- Music Choice lineup change
- "Notification of Suspension of Operations". CDBS Public Access. Federal Communications Commission. August 5, 2013. Retrieved August 10, 2013.
- FCC status page for KMUS
- "Notification of Suspension of Operations". CDBS Public Access. Federal Communications Commission. August 5, 2013. Retrieved August 10, 2013.
- Notification of Suspension of Operations KRDY - United States Federal Communications Commission
- "Notification of Suspension of Operations". CDBS Public Access. Federal Communications Commission. August 22, 2013. Retrieved August 24, 2013.
- "Notification of Suspension of Operations / Request for Silent STA". CDBS Public Access. Federal Communications Commission. September 29, 2011. Retrieved November 26, 2011.
- Notification of Suspension of Operations WDDY - United States Federal Communications Commission
- Notification of Suspension of Operations WDZY - United States Federal Communications Commission
- Notification of Suspension of Operations WKSH - United States Federal Communications Commission
- Tillotson, David (June 21, 2010). "Resumption of Operations". CDBS Public Access. Federal Communications Commission. Retrieved September 25, 2010.
- "WVOA Flips to Radio Disney". CNYRadio.com. 2009-08-19.
- Radio Disney ya tiene presencia en México - El Universal (Spanish)
- Radio Disney transmitirá en México - Azteca Noticias (Spanish)
- Official website

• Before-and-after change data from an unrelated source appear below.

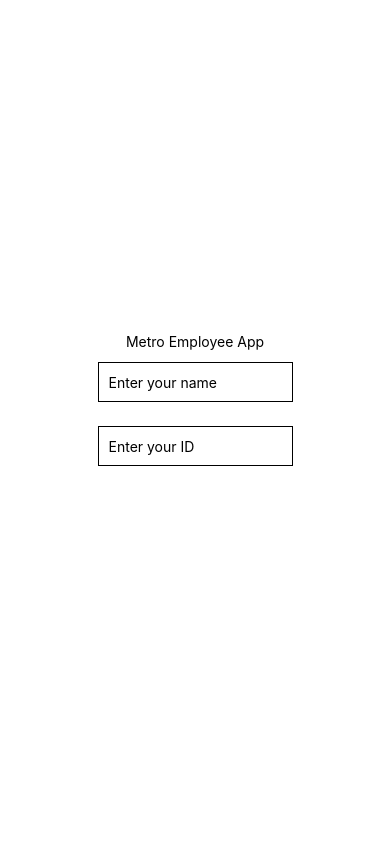
Repository: VishnuJG/Metro-Employee-App
Screen: /
The author's editor kept a copy of each file at every save. The screen is drawn from the files as they stood at one save, then again after the next save.
The app was drawn by React Native's web renderer in a window 390 px wide. The project was rebuilt for these pictures with package versions that can differ from the ones it lists, and the page was loaded fresh each time.

Above is the screen before, as saved 2022-06-28 12:48:34.

After the next save:
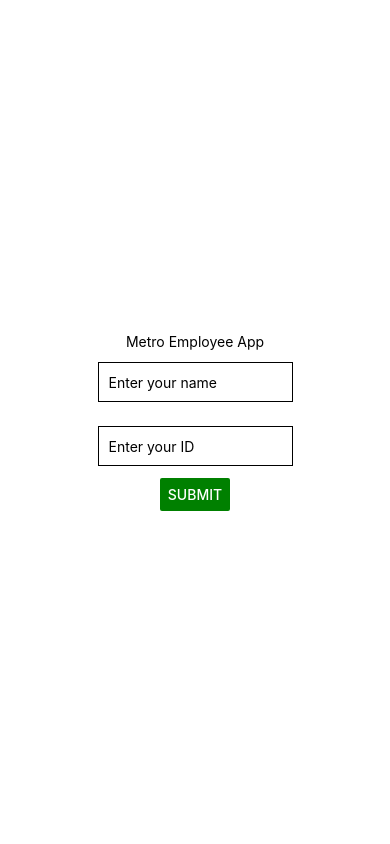
Saved 8 s later.
--- a/App.js
+++ b/App.js
@@ -37,7 +37,7 @@ export default function App() {
           keyboardType="numeric"
         />
       <Button title="Submit"
-        color="dodgeblue" onPress={onSubmit}/>
+        color="green" onPress={onSubmit}/>
     </View>
   );
 }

- Former DJ Dean Wendt interview, containing info about the early days of Radio
- Radio Disney on Sirius
- Radio Disney on XM Radio